I had surrendered to the reality that months of planning and anticipation would be in vain. I tried to keep that in perspective compared to the enormity of the tragedy that had just occurred and was still smoldering in Manhattan. But now it would take at least two taxi’s to get back to Yardley PA with all our stuff and that was now a competition with hundreds of others in the middle of the night especially since there was a frenzied attempt to get transportation to Kennedy on the rumor of another flight. I was about as frustrated, hopeless, tired, exasperated and without a plan as I could recall. I did not know what I would do next.

It was then an El Al agent came up from behind us and said: “Please take these boarding passes and follow me.” She announced “these are mine” as we were the only people then escorted back into the building through the only open door. We were quickly processed and assigned to the very last three seats on the 767. My mom was convinced it was the kindness I had performed for the lady who needed the wheelchair that attracted attention to us. She was waiting to greet us at the departure gate with the welcome: "I was hoping you would make it!"
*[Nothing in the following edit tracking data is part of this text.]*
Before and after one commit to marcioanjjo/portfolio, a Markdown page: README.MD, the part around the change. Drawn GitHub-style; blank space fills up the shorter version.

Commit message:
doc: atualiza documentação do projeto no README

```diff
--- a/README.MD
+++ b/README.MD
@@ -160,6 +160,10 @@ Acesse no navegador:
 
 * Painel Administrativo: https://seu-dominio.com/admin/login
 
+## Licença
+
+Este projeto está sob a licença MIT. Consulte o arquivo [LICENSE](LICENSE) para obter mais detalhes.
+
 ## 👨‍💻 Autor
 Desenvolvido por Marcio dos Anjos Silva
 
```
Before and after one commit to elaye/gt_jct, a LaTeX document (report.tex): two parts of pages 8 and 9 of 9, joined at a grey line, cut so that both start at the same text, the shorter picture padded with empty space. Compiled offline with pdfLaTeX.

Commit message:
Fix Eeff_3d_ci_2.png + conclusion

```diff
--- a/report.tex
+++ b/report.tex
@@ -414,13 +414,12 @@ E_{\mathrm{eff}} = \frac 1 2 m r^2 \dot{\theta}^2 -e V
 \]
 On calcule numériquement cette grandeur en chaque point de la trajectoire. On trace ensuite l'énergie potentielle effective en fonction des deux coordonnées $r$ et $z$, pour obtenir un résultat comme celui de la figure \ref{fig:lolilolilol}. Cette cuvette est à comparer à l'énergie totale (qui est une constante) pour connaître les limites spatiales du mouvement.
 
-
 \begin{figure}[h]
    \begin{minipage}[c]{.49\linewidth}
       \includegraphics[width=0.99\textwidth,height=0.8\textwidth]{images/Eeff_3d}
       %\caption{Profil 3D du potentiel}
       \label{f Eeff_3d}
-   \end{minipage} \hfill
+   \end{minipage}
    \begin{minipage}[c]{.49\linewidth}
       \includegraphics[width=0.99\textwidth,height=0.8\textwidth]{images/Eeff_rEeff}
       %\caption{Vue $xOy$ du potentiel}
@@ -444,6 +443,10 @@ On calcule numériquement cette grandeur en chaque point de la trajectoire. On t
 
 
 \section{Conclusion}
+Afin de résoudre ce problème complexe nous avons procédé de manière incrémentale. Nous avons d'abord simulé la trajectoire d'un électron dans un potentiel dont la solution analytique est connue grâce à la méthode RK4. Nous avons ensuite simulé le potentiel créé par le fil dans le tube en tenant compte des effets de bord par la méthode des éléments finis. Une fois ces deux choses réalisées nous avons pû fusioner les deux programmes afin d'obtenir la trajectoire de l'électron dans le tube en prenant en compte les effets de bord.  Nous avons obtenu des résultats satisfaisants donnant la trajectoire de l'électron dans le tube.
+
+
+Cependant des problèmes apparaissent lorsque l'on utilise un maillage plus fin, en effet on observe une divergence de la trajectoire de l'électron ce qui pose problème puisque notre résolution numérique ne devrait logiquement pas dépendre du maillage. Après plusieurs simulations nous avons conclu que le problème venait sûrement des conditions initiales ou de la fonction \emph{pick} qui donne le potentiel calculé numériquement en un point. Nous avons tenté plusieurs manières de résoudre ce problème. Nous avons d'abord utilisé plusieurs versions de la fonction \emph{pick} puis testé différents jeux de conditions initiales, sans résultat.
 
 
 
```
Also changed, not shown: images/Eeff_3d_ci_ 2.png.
We arrived in Israel to find a population, encircled by lethal enemies who were canceling trips to America because it was too dangerous. There were essentially no tourists so we were quite the exception. We arrived safely in our rented apartment in the old city of Jerusalem on Sunday PM. With Rosh Hashana starting on Monday night we had much to do. We had quality time at the Kotel and at Yeshiva Aish HaTorah, a personally escorted tour of the Diaspora Museum by the curator, welcomed with “brave tourist” discounts on Ben Yehuda Street, a flight in a small Cessna airplane up the coast and to look at some real estate. Sharing meals with many friends and guests in our own Succah we had one of the most spectacular and spiritually fulfilling trips to Israel we have ever made.

There are no coincidences.